Monday, January 20, 2014

William Moore McCulloch: An Unsung Hero of Civil Rights

William Moore McCulloch (November 24, 1901–February 22, 1980) was a conservative Republican member of the U.S. House of Representatives from Ohio.

As the ranking member of the House of Representatives’ Judiciary Committee, William McCulloch took a leading role in the civil rights movement. He introduced Civil Rights legislation months before Kennedy presented his act to congress. This was not only politically imprudent, but some considered it to be political suicide. Representative McCulloch had a small number of African-American constituents, and thus few votes to gain from introducing or supporting civil rights legislation. Regardless of the possible political ramifications, Representative McCulloch fought to repair an unjust system.

The Civil Rights Act of 1964 was a path to justice for a nation that had allowed injustice for so long. It was his political and moral guidance that quelled anti-civil rights sentiments from members of the committee. McCulloch’s influence with the 1964 Civil Rights Act led President Kennedy to declare “Without him it can’t be done.”

Congressman William McCulloch never shirked from responsibility.

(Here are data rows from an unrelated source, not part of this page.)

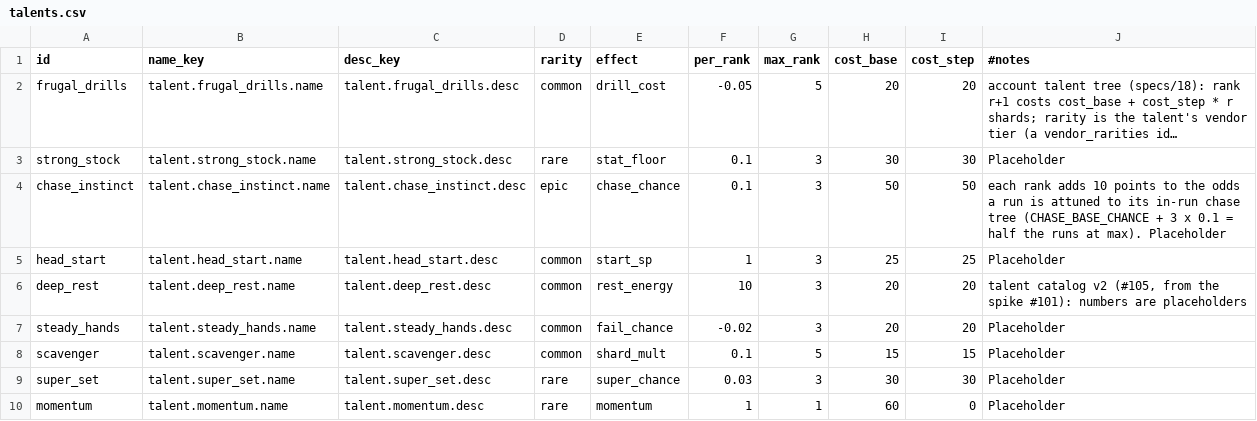
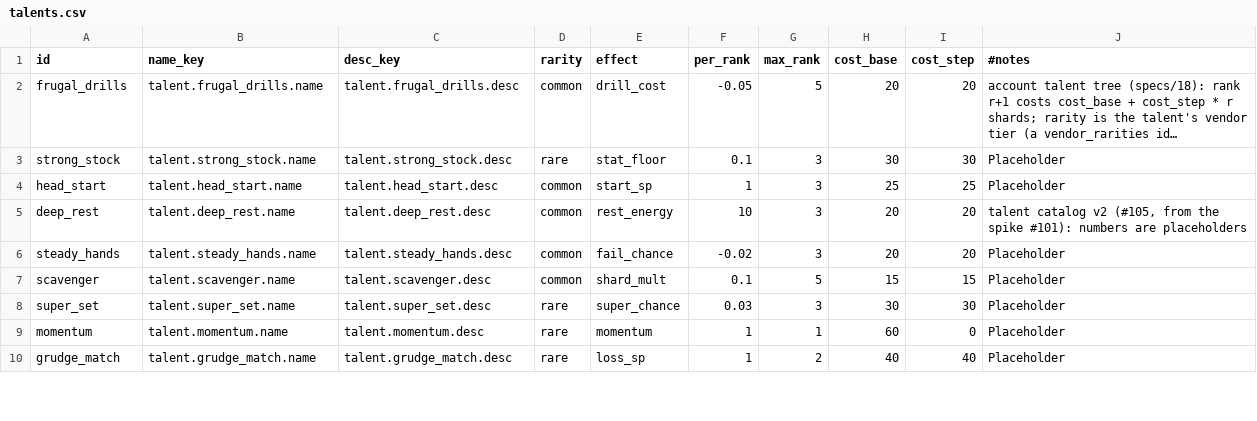
Before and after one commit to kjew2/MonStack, a CSV file: content_src/talents.csv, drawn as a sheet; only a part is shown; the shorter side is filled out with more unchanged rows; long unchanged cells end in …; the diff names each change by its address in the sheet, - before the commit and + after, or states it on an @@ line.

```diff
--- a/content_src/talents.csv
+++ b/content_src/talents.csv
-row 4: chase_instinct | talent.chase_instinct.name | talent.chase_instinct.desc | epic | chase_chance | 0.1 | 3 | 50 | 50 | each rank adds 10 points to the odds a run is attuned to its in-run chase tree (CHASE_BASE_CHANCE + 3 x 0.1 = half the runs at max). Placeholder
```
Also changed, not shown: content_src/constants.csv, content_src/strings.csv, 33 other files.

In fact, he rose to become recognized by President Johnson as “…the most important and powerful political force” in passing the 1964 Civil Rights Act.

Throughout his career, McCulloch was a conservative (demonstrated by low Americans for Democratic Action (ADA) scores) and a strong supporter of civil rights. As ranking Republican on the House Judiciary Committee, he, with Democratic Chairman Emanuel Celler, pushed the Civil Rights Act of 1964 through the House of Representatives. During the Great Society Congress, although he supported Johnson's civil rights programs, he opposed most Great Society legislation. After the Great Society Congress (1965–1966), he began to adopt a few liberal positions, such as favoring strong gun control legislation in 1968 and support for busing. He was not a candidate for reelection in the 1972 election to the Ninety-third Congress. He resumed the practice of law in Piqua, Ohio, and died in Washington, D.C., on February 22, 1980. Interment in Arlington National Cemetery.

In early 2010, McCulloch was proposed by the Ohio Historical Society as a finalist in a statewide vote for inclusion in Statuary Hall at the United States Capitol.

An Unsung Hero of Civil Rights

Somewhere in all this worthy commemoration we should pause to pay homage to a conservative white Republican named William Moore McCulloch. Never heard of him? Neither had I. But there is a good case to be made that the Civil Rights Act of 1964 would not have become law without him. And there is a very good case to be made that Washington desperately needs his example today.

From The New York Times: